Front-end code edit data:
********************
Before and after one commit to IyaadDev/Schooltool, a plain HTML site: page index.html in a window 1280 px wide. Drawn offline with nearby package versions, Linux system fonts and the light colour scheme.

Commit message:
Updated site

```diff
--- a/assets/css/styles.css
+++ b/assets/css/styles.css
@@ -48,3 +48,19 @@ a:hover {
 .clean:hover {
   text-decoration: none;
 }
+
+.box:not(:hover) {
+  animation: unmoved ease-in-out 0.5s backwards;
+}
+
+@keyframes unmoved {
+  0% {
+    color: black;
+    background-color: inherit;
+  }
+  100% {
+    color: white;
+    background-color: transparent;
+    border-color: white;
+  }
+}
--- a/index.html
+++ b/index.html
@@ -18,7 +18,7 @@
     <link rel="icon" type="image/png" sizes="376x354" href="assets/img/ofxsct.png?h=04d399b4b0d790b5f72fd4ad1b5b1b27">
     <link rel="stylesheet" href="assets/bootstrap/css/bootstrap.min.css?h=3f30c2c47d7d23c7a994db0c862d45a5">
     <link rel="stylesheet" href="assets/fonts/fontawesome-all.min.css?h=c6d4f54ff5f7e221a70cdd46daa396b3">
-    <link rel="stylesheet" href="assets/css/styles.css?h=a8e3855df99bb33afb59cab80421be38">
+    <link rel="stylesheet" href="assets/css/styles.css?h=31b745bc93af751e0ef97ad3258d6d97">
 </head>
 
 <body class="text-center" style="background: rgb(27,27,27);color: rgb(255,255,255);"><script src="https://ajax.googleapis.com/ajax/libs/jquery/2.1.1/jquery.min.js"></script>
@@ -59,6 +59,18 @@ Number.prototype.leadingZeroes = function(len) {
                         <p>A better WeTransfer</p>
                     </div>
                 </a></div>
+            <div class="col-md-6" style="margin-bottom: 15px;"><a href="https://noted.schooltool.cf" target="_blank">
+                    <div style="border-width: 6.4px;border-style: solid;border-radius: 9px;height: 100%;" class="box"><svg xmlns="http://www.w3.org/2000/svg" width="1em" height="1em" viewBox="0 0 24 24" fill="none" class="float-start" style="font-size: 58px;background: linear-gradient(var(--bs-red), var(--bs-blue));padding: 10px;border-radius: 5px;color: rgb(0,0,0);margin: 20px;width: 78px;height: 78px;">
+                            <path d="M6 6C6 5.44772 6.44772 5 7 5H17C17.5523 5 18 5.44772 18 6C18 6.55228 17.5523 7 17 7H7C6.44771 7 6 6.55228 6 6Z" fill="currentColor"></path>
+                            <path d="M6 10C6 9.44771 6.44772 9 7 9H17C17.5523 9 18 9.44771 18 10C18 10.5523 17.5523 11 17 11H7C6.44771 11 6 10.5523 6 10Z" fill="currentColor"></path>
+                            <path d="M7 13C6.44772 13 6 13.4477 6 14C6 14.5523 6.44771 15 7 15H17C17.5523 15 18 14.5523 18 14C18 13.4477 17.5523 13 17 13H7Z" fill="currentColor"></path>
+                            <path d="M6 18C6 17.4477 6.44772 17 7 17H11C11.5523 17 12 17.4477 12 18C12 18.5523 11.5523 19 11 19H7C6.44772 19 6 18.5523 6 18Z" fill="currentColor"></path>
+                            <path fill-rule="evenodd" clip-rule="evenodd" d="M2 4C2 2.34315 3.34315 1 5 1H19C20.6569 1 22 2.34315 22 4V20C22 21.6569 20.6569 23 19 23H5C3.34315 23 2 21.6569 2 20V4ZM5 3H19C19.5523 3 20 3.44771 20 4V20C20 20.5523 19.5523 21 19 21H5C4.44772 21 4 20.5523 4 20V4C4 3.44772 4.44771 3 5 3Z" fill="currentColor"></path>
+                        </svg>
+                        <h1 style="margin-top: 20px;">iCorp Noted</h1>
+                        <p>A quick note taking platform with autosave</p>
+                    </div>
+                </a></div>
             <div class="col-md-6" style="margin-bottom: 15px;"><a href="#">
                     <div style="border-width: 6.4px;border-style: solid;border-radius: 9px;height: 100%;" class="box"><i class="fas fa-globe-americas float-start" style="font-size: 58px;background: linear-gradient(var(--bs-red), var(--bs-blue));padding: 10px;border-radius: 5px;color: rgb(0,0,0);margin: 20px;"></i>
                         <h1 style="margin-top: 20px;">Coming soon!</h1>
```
********************
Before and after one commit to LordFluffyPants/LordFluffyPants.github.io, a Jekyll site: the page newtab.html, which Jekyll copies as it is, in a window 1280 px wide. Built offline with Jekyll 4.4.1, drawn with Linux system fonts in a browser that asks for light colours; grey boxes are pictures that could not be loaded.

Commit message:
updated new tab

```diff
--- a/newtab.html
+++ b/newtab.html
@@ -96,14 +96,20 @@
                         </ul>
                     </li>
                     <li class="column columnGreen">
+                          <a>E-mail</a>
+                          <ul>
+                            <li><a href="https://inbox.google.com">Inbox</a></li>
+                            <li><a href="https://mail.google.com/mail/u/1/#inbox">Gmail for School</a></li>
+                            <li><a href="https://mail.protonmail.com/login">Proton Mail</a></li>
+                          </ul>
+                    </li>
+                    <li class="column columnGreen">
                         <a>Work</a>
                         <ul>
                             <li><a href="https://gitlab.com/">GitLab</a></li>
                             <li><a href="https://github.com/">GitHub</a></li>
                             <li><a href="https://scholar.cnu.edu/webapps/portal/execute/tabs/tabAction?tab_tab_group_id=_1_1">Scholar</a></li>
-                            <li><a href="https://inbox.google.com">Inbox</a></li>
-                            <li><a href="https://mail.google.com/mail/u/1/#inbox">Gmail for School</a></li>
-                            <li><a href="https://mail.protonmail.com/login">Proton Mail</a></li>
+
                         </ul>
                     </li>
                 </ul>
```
********************
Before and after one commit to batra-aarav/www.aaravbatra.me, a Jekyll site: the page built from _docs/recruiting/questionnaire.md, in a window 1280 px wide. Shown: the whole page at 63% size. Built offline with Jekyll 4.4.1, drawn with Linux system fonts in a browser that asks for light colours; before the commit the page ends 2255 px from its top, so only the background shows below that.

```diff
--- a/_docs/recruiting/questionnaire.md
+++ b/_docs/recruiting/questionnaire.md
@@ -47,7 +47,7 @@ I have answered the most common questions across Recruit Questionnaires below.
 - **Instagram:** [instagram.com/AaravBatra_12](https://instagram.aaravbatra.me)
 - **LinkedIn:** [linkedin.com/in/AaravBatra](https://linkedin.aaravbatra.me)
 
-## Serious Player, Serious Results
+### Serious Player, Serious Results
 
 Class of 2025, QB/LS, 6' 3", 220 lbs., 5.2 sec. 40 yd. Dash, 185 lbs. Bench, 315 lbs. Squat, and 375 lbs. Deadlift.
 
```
********************
- Task instructions
Find the string "hover" in the records, then copy each line where it occurs.

- Task result
@@ -48,3 +48,19 @@ a:hover {
 .clean:hover {
+.box:not(:hover) {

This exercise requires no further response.